 David Lipscomb, New Testament Commentaries, Thessalonians (Nashville: The Gospel Advocate Company, 1942), p. 112.
And if any man obeyeth not our words by this epistle, note that man, that ye have no company with him, to the end that he may be ashamed.
This is a further word on what was meant above by "withdraw yourselves." It is all social intercourse, visitation, companioning with offenders that must be ceased. Christians are simply not to mix with persons living in open rebellion against the teachings of the Lord. The purpose of such an ostracism is that it might produce shame and repentance on the part of the offender and result in his restoration.

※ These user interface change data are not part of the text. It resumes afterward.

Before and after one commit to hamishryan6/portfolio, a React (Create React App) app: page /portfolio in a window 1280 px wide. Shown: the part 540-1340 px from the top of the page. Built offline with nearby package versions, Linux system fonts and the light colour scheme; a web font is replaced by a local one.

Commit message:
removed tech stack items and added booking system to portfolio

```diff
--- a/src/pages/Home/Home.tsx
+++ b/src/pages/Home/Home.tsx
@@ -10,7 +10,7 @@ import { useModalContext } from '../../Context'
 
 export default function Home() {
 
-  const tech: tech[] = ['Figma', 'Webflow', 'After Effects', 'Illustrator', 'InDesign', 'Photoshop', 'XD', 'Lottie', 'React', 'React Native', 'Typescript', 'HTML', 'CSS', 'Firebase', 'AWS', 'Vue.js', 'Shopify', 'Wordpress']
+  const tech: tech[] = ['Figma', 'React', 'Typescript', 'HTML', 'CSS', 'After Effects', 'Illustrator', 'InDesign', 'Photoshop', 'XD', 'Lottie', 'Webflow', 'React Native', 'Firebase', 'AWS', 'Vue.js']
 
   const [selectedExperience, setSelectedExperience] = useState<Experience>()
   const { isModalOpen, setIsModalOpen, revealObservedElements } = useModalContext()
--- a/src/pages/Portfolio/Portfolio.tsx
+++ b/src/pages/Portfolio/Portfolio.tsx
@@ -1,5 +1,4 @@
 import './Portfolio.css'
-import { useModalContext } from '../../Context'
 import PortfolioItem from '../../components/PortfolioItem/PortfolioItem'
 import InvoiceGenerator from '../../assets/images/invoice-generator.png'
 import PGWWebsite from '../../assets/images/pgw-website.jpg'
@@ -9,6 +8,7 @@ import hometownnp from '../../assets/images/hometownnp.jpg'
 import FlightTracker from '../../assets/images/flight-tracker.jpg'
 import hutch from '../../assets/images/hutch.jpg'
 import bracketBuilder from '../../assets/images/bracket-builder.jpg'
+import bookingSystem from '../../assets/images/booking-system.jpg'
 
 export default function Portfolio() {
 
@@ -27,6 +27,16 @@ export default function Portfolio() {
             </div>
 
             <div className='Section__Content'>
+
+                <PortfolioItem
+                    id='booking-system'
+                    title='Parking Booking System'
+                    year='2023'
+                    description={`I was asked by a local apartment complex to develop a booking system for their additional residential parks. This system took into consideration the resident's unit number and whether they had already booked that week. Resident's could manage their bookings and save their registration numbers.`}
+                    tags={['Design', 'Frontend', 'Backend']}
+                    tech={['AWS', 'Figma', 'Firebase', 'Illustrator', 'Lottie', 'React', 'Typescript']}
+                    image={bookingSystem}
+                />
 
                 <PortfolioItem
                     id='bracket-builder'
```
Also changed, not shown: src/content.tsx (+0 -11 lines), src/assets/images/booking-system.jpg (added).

And yet count him not as an enemy, but admonish him as a brother.
As Kelcy said, "This shows that Paul does not expect the faithful Christians to refuse to have any sort of contact with the disorderly." He further said that this word "admonish" is a brotherly word, used in the New Testament only by Paul in Acts 20:31,1 Thessalonians 5:12,13; Romans 15:14; Colossians 3:16, and in this text.
 Raymond C. Kelcy, The Letters of Paul to the Thessalonians (Austin, Texas: R. B. Sweet Company, Inc., 1968), p. 181.
Now the Lord of peace himself give you peace at all times in all ways. The Lord be with you all.
All times ... all ways ... and all the Christians ... Paul included even the offenders in the terms of this loving benediction. "Peace here is to be taken in its widest sense, peace with God, complete salvation." The benediction may not be read therefore as a mere plea for God to quiet the disorders in Thessalonica, although of course that would be included in the perfect fulfillment of it.
 P. J. Gloag, op. cit., p. 65.
The salutation of me Paul with mine own hand, which is the token in every epistle: so I write. The grace of our Lord Jesus Christ be with you all.
See under 2 Thessalonians 3:4 for pertinent comment on Paul's attestation. Significantly, Paul here declared that all of his epistles were similarly authenticated; thus it is likely that the usual Pauline "grace and peace" at the end of his writings were always written by himself, whether or not it was so stated in the text of the letter, as here. It is not clear whether or not Paul meant by "every letter" those he had already written or those to be written in the future.
Thus concludes the shortest New Testament epistle addressed to a congregation. We are indebted to Hayes for the following observations:
1. The word "law" does not occur in either of the Thessalonian letters.
2. The cross is not mentioned in the epistle, and the death of Christ is mentioned but once.
3. In 2 Thessalonians 3:6,14,15 is the first mention of church discipline in the New Testament.
4. The language of 2 Thessalonians 3:17, "every epistle," seems to indicate a number of genuine epistles; and as there are in the New Testament only one or two known prior epistles, the conclusion could be that Paul's correspondence was much larger than that which we now possess.SIZE>
Despite the brevity of this little jewel of a letter, however, it is freighted with some of the most interesting and instructive teaching in Holy Writ. Thanks be to God for the gift of his word!
 D. A. Hayes, Paul and His Epistles (Grand Rapids, Michigan: Baker Book House, 1969), p. 185.
Coffman Commentaries reproduced by permission of Abilene Christian University Press, Abilene, Texas, USA. All other rights reserved.
Coffman, James Burton. "Commentary on 2 Thessalonians 3". "Coffman Commentaries on the Bible". https://www.studylight.org/
Saturday in Easter Week